Although the centers currently house roughly 2,000 women and children, who arrived during a surge of unauthorized migration last summer in the Rio Grande Valley, a federal district judge ruled this year that the children are being held in "deplorable" conditions, violating provisions established by a 1997 agreement called Flores v. Meese. While that case works its way through the federal court system, Family and Protective Services officials announced in September that they wanted to license the two detention centers, in Karnes City and Dilley, under the agency's purview. According to state officials, this would allow more oversight of the conditions of the children in detention.

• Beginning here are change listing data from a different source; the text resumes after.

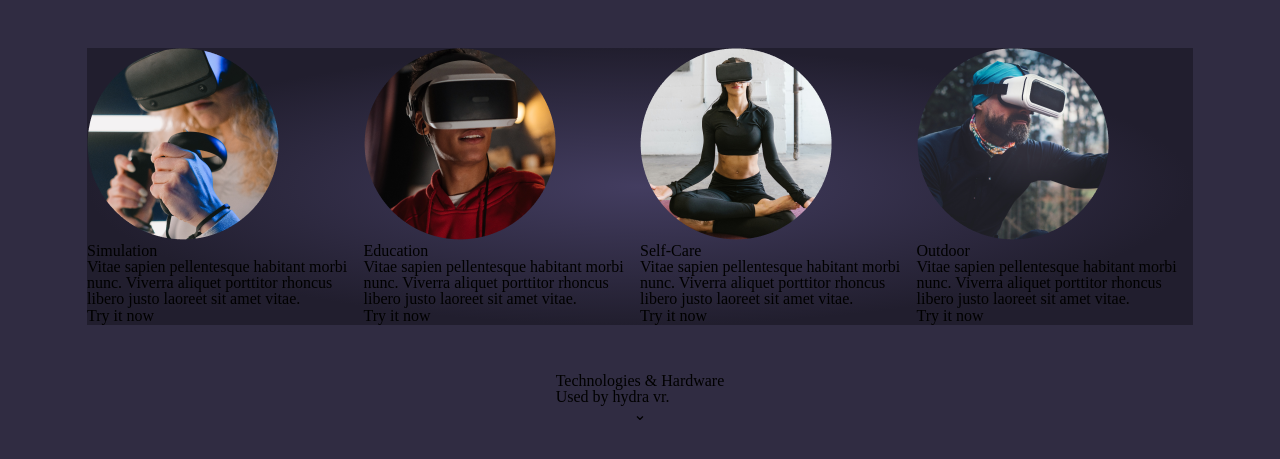
Repository: xMargi/Hydra-LandingPage
Page: index.html
These files come from the project's save history. The page is drawn as it stood at one moment and after the next save; the edit follows.
The browser window is 1280 px wide. The pictures show the whole page.

Above is the page before, as saved 2023-06-07 20:06:05.

After the next save:
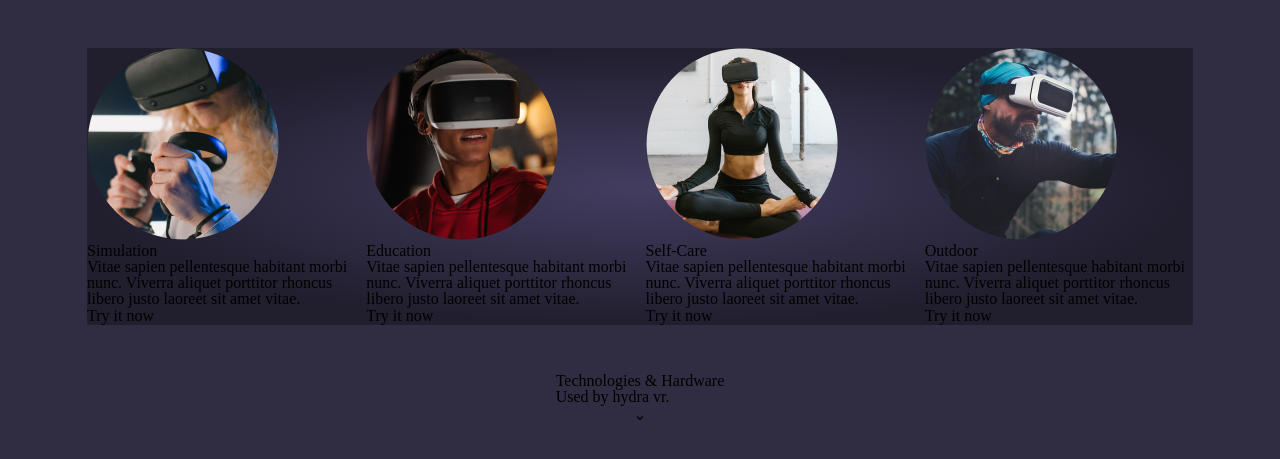
Saved 35 s later.
--- a/style.css
+++ b/style.css
@@ -24,5 +24,6 @@ body{
     margin:3rem 5.4375rem;
     display: flex;
     background: var(--cor-cartao);
+    gap: 0.6875rem;
 
 }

The department originally moved to issue the licenses under emergency procedures, bypassing typical requirements that members of the public be given the opportunity to weigh in. Last month, state District Judge Karin Crump of Travis County ruled that the emergency procedures weren’t justified, and said the state would have to go through normal procedures for licensing the facilities — including opening the floor to public comment, which they did Wednesday in Austin.
Although Family and Protective Services officials are charged with making sure children are in conditions where they can thrive, the children in the detention centers are actually regressing, according to Greg Hansch, public policy director at the National Alliance on Mental Illness of Texas. Several of the the people who testified Wednesday focused on the adverse impact of the detention centers on children’s psychology and said the children were also losing weight and shedding hair at alarming rates.
“Both mothers and children in these facilities commonly show symptoms of anxiety, depression, and feelings of despair,” Hansch said. “It is not child care when children are not only being blocked from achieving normal milestones but are also experiencing regression in their developmental pathway.”
Placing the detention centers under Family and Protective Services regulation would “close a gap” in the oversight of children being detained — potentially resolving some of the concerns mentioned in testimony, according to Paul Morris, the agency's assistant commissioner for child care licensing. If the two facilities were regulated by the agency, they would be required to meet standards “designed to ensure the safety and welfare of children,” he said.
“My staff would make periodic inspections of the facilities,” Morris told the crowd. “They would investigate any allegations of abuse and neglect and any other alleged violations of minimum standards.”
Virginia Raymond, an Austin-based immigration attorney, said she was skeptical of Morris’ assertion that minimum standards could be met — the detention centers just don’t come close to anything resembling child-care facilities, she said.
“It’s an insult to child-care workers, and it’s an insult to the common sense of the people of Texas, to call detention centers child care,” she said.
Ina, the internment camp survivor, added that she was perturbed by what she called "euphemistic language" that the agency uses when talking about the detention centers. Like those centers, internment camps were also “named relocation centers and family camps in order to mask the truth of our circumstances,” she said.